Action item —
What is needed is an exact copy of all the entries below.

Web interface edit records
┌──
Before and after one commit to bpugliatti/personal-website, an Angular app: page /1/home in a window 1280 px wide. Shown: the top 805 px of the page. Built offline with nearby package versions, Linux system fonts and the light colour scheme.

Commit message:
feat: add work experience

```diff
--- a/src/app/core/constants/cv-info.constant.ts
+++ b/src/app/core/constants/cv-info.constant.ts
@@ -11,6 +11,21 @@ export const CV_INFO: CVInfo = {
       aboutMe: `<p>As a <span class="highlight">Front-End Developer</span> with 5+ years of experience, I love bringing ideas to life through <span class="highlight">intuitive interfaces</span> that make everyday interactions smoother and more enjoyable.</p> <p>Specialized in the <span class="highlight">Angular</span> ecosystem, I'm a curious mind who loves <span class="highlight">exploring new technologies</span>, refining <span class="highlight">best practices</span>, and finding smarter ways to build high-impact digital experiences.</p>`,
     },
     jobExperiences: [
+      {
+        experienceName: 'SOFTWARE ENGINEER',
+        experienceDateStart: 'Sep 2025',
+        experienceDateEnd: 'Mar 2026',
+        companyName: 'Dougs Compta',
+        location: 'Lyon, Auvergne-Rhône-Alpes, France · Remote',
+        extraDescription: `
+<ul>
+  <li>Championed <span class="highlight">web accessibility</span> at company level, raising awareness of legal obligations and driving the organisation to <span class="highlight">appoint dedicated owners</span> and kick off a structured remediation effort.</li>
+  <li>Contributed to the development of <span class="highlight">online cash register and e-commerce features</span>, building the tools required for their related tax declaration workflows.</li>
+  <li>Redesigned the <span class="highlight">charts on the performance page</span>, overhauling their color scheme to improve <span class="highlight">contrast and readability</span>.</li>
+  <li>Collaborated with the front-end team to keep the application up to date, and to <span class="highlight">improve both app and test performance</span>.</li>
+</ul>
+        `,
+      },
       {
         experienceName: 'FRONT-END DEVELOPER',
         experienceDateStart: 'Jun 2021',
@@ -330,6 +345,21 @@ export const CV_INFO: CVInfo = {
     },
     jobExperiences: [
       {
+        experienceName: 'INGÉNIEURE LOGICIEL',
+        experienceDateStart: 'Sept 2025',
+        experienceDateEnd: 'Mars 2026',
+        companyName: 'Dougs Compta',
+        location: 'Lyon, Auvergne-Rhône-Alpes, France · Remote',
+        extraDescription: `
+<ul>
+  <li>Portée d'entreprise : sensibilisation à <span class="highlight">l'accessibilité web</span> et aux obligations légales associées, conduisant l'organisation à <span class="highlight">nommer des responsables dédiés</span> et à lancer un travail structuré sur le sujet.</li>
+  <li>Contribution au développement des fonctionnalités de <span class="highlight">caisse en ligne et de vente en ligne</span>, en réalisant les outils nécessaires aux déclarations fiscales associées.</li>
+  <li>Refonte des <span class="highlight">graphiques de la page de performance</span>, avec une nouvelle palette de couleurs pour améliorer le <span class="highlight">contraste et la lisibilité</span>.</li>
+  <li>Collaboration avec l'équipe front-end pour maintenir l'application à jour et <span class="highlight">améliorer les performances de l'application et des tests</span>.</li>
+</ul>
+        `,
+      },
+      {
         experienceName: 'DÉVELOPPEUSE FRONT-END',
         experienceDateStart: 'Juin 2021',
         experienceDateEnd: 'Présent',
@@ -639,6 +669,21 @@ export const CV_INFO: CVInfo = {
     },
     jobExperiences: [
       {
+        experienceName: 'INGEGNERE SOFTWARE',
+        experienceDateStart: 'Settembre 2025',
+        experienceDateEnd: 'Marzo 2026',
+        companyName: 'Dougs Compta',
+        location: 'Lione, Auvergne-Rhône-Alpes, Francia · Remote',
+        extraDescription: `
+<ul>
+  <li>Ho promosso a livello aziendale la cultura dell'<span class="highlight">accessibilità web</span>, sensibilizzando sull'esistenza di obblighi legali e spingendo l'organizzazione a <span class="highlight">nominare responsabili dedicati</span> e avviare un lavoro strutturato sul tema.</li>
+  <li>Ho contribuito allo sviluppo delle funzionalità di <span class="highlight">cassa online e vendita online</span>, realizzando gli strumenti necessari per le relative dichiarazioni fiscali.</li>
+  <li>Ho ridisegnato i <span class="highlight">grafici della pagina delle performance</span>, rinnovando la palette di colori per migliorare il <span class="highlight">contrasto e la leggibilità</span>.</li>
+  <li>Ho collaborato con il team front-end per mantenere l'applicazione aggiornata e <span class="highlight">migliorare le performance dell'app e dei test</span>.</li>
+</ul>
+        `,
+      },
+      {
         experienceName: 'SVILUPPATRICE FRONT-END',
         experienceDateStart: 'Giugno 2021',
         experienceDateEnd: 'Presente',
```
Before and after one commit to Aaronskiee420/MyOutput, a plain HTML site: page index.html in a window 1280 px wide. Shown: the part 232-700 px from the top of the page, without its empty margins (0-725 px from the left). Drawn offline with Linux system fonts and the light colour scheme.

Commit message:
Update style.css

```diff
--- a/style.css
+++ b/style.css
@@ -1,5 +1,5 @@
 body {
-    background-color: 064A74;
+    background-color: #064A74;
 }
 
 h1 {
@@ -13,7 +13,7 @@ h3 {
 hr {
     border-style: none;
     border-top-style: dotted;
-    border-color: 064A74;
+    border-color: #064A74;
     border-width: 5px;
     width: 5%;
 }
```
└──
Your response —
Before and after one commit to bpugliatti/personal-website, an Angular app: page /1/home in a window 1280 px wide. Shown: the top 805 px of the page. Built offline with nearby package versions, Linux system fonts and the light colour scheme.

Commit message:
feat: add work experience

```diff
--- a/src/app/core/constants/cv-info.constant.ts
+++ b/src/app/core/constants/cv-info.constant.ts
@@ -11,6 +11,21 @@ export const CV_INFO: CVInfo = {
       aboutMe: `<p>As a <span class="highlight">Front-End Developer</span> with 5+ years of experience, I love bringing ideas to life through <span class="highlight">intuitive interfaces</span> that make everyday interactions smoother and more enjoyable.</p> <p>Specialized in the <span class="highlight">Angular</span> ecosystem, I'm a curious mind who loves <span class="highlight">exploring new technologies</span>, refining <span class="highlight">best practices</span>, and finding smarter ways to build high-impact digital experiences.</p>`,
     },
     jobExperiences: [
+      {
+        experienceName: 'SOFTWARE ENGINEER',
+        experienceDateStart: 'Sep 2025',
+        experienceDateEnd: 'Mar 2026',
+        companyName: 'Dougs Compta',
+        location: 'Lyon, Auvergne-Rhône-Alpes, France · Remote',
+        extraDescription: `
+<ul>
+  <li>Championed <span class="highlight">web accessibility</span> at company level, raising awareness of legal obligations and driving the organisation to <span class="highlight">appoint dedicated owners</span> and kick off a structured remediation effort.</li>
+  <li>Contributed to the development of <span class="highlight">online cash register and e-commerce features</span>, building the tools required for their related tax declaration workflows.</li>
+  <li>Redesigned the <span class="highlight">charts on the performance page</span>, overhauling their color scheme to improve <span class="highlight">contrast and readability</span>.</li>
+  <li>Collaborated with the front-end team to keep the application up to date, and to <span class="highlight">improve both app and test performance</span>.</li>
+</ul>
+        `,
+      },
       {
         experienceName: 'FRONT-END DEVELOPER',
         experienceDateStart: 'Jun 2021',
@@ -330,6 +345,21 @@ export const CV_INFO: CVInfo = {
     },
     jobExperiences: [
       {
+        experienceName: 'INGÉNIEURE LOGICIEL',
+        experienceDateStart: 'Sept 2025',
+        experienceDateEnd: 'Mars 2026',
+        companyName: 'Dougs Compta',
+        location: 'Lyon, Auvergne-Rhône-Alpes, France · Remote',
+        extraDescription: `
+<ul>
+  <li>Portée d'entreprise : sensibilisation à <span class="highlight">l'accessibilité web</span> et aux obligations légales associées, conduisant l'organisation à <span class="highlight">nommer des responsables dédiés</span> et à lancer un travail structuré sur le sujet.</li>
+  <li>Contribution au développement des fonctionnalités de <span class="highlight">caisse en ligne et de vente en ligne</span>, en réalisant les outils nécessaires aux déclarations fiscales associées.</li>
+  <li>Refonte des <span class="highlight">graphiques de la page de performance</span>, avec une nouvelle palette de couleurs pour améliorer le <span class="highlight">contraste et la lisibilité</span>.</li>
+  <li>Collaboration avec l'équipe front-end pour maintenir l'application à jour et <span class="highlight">améliorer les performances de l'application et des tests</span>.</li>
+</ul>
+        `,
+      },
+      {
         experienceName: 'DÉVELOPPEUSE FRONT-END',
         experienceDateStart: 'Juin 2021',
         experienceDateEnd: 'Présent',
@@ -639,6 +669,21 @@ export const CV_INFO: CVInfo = {
     },
     jobExperiences: [
       {
+        experienceName: 'INGEGNERE SOFTWARE',
+        experienceDateStart: 'Settembre 2025',
+        experienceDateEnd: 'Marzo 2026',
+        companyName: 'Dougs Compta',
+        location: 'Lione, Auvergne-Rhône-Alpes, Francia · Remote',
+        extraDescription: `
+<ul>
+  <li>Ho promosso a livello aziendale la cultura dell'<span class="highlight">accessibilità web</span>, sensibilizzando sull'esistenza di obblighi legali e spingendo l'organizzazione a <span class="highlight">nominare responsabili dedicati</span> e avviare un lavoro strutturato sul tema.</li>
+  <li>Ho contribuito allo sviluppo delle funzionalità di <span class="highlight">cassa online e vendita online</span>, realizzando gli strumenti necessari per le relative dichiarazioni fiscali.</li>
+  <li>Ho ridisegnato i <span class="highlight">grafici della pagina delle performance</span>, rinnovando la palette di colori per migliorare il <span class="highlight">contrasto e la leggibilità</span>.</li>
+  <li>Ho collaborato con il team front-end per mantenere l'applicazione aggiornata e <span class="highlight">migliorare le performance dell'app e dei test</span>.</li>
+</ul>
+        `,
+      },
+      {
         experienceName: 'SVILUPPATRICE FRONT-END',
         experienceDateStart: 'Giugno 2021',
         experienceDateEnd: 'Presente',
```
Before and after one commit to Aaronskiee420/MyOutput, a plain HTML site: page index.html in a window 1280 px wide. Shown: the part 232-700 px from the top of the page, without its empty margins (0-725 px from the left). Drawn offline with Linux system fonts and the light colour scheme.

Commit message:
Update style.css

```diff
--- a/style.css
+++ b/style.css
@@ -1,5 +1,5 @@
 body {
-    background-color: 064A74;
+    background-color: #064A74;
 }
 
 h1 {
@@ -13,7 +13,7 @@ h3 {
 hr {
     border-style: none;
     border-top-style: dotted;
-    border-color: 064A74;
+    border-color: #064A74;
     border-width: 5px;
     width: 5%;
 }
```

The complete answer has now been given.